Revision comparison data
******************************

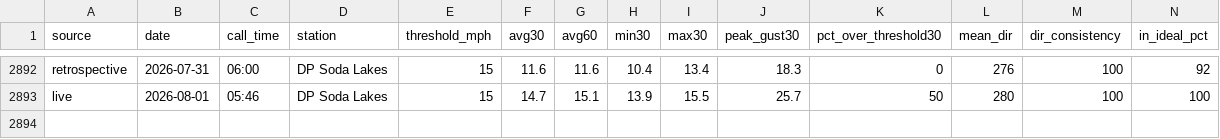
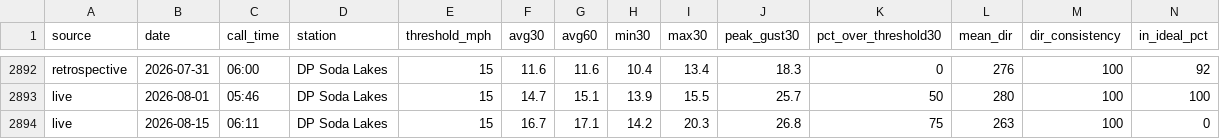
Before and after one commit to samqbush/dp-katabatic-research, a CSV file: research/prediction-log.csv, drawn as a sheet; only a part is shown, gaps mark what is left out; rows hold the shown columns only; the diff names each change by its address in the sheet, - before the commit and + after, or states it on an @@ line.

```diff
--- a/research/prediction-log.csv
+++ b/research/prediction-log.csv
+row 2894: live | 2026-08-15 | 06:11 | DP Soda Lakes | 15 | 16.7 | 17.1 | 14.2 | 20.3 | 26.8 | 75 | 263 | 100 | 0
```
Also changed, not shown: 14 other files.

******************************

_What you are asked to do_
Return only the number of lines in the data above that include the word "shown".

_Task output_
2